By Greg Naylor
October was an uneventful month for major economic news, although Superstorm Sandy closed the NYSE for two days. This was the first closure since 9/11. A mildly-disappointing earnings season, combined with uncertainty before the November elections, caused the overall U.S. stock market to pull back somewhat. By the numbers:
Stocks & Bonds
After a positive September, U.S. stocks pulled back. Interestingly, foreign stocks gained somewhat as measured by the MSCI EAFE. Inflation was up, and continued to be driven almost entirely by gas prices (most other price components are much tamer).
|S&P 500 Total Return||MSCI EAFE||BarclaysAggregateBond||Unadjusted CPI|
Commodities & Currencies
NYMEX crude fell 6.5% in October to close at $86.24 per barrel.
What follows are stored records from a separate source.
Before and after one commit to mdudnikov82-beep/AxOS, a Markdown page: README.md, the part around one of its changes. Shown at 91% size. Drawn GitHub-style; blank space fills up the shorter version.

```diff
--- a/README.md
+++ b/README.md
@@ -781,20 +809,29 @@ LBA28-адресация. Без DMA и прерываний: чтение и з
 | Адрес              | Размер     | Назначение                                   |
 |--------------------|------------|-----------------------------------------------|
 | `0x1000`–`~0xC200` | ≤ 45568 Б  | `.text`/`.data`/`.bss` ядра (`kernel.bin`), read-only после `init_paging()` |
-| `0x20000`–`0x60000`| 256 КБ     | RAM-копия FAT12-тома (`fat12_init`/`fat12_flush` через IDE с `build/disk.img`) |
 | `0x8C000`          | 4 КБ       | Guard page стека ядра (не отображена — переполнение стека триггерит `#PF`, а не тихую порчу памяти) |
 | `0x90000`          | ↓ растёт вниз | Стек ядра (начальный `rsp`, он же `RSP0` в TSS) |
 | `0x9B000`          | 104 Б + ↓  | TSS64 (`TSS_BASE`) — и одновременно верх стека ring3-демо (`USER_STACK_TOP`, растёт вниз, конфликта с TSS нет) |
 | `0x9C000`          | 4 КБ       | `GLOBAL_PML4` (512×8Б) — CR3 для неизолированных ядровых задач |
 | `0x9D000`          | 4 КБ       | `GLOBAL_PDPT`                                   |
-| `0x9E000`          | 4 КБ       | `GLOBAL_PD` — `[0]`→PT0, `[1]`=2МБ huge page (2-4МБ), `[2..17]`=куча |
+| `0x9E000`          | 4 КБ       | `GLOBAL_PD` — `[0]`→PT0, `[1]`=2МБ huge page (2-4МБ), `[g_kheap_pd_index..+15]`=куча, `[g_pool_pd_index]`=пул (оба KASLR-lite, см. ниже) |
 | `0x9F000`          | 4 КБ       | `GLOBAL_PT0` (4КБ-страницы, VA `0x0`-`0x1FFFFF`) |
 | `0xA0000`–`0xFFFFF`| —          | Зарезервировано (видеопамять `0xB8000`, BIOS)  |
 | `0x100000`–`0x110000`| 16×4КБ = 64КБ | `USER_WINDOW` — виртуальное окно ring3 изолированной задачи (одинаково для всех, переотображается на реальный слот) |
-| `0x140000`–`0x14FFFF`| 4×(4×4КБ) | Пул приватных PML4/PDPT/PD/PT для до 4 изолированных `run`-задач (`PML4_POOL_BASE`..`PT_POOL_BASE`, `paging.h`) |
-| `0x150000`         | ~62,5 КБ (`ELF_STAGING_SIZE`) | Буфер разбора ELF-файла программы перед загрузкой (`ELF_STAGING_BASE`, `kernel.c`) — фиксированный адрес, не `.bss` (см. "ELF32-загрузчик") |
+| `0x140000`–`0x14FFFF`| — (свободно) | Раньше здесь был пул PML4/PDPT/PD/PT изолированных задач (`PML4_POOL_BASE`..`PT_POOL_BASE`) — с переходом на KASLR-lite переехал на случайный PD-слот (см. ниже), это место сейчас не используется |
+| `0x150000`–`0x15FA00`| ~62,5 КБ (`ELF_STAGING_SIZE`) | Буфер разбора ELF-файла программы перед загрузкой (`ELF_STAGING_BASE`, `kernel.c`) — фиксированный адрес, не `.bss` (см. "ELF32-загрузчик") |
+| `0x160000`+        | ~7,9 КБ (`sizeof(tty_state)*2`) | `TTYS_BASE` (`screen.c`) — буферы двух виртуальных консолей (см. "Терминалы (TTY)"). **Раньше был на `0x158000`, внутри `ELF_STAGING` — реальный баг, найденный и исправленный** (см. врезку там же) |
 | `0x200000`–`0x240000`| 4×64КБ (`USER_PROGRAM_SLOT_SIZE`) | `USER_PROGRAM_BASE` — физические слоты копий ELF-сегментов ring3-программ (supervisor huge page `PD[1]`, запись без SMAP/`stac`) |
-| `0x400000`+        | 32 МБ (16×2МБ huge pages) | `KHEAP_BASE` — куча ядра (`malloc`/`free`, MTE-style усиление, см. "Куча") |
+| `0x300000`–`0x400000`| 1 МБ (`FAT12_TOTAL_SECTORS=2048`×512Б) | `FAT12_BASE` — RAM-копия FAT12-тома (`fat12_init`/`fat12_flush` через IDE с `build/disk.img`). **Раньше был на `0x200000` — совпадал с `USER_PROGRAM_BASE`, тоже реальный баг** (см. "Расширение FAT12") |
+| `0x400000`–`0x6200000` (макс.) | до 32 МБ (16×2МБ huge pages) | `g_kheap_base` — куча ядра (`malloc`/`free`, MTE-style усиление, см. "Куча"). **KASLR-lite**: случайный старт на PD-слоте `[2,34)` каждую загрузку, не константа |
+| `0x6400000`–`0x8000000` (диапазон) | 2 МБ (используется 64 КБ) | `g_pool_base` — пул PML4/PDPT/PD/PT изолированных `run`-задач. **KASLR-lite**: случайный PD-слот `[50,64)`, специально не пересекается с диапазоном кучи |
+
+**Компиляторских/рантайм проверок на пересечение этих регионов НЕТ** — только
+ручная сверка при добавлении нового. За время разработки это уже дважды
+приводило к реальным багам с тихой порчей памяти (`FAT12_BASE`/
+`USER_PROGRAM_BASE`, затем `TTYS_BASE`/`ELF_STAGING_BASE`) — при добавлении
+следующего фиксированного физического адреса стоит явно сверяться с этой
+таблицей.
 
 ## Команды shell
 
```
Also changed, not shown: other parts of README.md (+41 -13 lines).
Many other commodities were also down in October, including gold (-3.1%), silver (-6.5%), corn (-0.2%), and wheat (-3.5). Consumer demand for many commodities remains soft, and so commodities markets have been largely dependent on easy monetary policy and global government stimulus. Without continued government stimulus from Asia and the U.S., commodities may have further to fall.
The dollar index in October was essentially unchanged, and remains almost flat for the year.
Unemployment ticked up a notch, from 7.8% to 7.9%. Interestingly, the economy actually added jobs in October. The unemployment rate moved up because people who had previously given up on finding work have re-entered the work force. This could be a positive sign, meaning that the economy is starting to warm up. Or it could just mean that some people have exhausted their savings.
There was some good news from the Institute for Supply Management, reporting that the manufacturing PMI in October was 51.7, up from 51.5 in September, indicating continued expansion. The Commerce Department also said that consumer spending increased by 2.0% in the 3rd quarter. On a down note, the National Association of Realtors (NAR) reported that the annual rate of existing-home sales in September decreased by 1.7%.
The economy continues to show more of the same – a little good news, and a little bad news. This seems to be consistent with a sluggish recovery. Government stimulus and central bank stimulus have been the two pillars underlying the nascent economic recovery. There is a justified concern over the ‘fiscal cliff’ which could compromise one of these two pillars – expansionary fiscal policy. Without compromise in Washington, it is possible we could re-enter a formal recession. On the plus side, we would simultaneously cut the federal deficit in half. As in any scenario, there would be winners and losers. The patient investor must stay committed to good companies that are poised for long-term growth, and able to weather this difficult and competitive business environment.
This material was prepared by Greg Naylor, and does not necessarily represent the views of Woodbury Financial or its affiliates. This information should not be construed as investment, tax or legal advice and may not be relied upon for the purpose of avoiding any Federal tax liability. This is not a solicitation or recommendation to purchase or sell any investment or insurance product or service, and should not be relied upon as such. The S&P500, MSCI EAFE and Barclays Aggregate Bond Index are indexes. It is not possible to invest directly in an index.
Investing involves risks and investors may incur a profit or a loss. Past performance is not an indication of future results.
www.standardandpoors.com – S&P 500 information
www.msci.com – MSCI EAFE information
www.barcap.com – Barclays Aggregate Bond information
www.cmegroup.com – NYMEX crude prices
www.bloomberg.com – U.S. Dollar performance
www.realtor.org – Housing market data
www.bea.gov – GDP numbers
www.bls.gov – CPI and unemployment numbers
www.commerce.gov – Consumer spending data
www.napm.org – PMI numbers
– Gold and silver price information
–Commodities price information
About Greg Naylor: Greg is a partner and co-founder of Fiat Wealth Management, an independent financial advisory firm in Long Lake, Minnesota. He has been investing for over 7 years and enjoys sports, reading, singing, and spending time with family. Greg is a 2004 graduate of the University of Minnesota and lives in South Minneapolis with his wife Kat. Click here for more articles by Greg.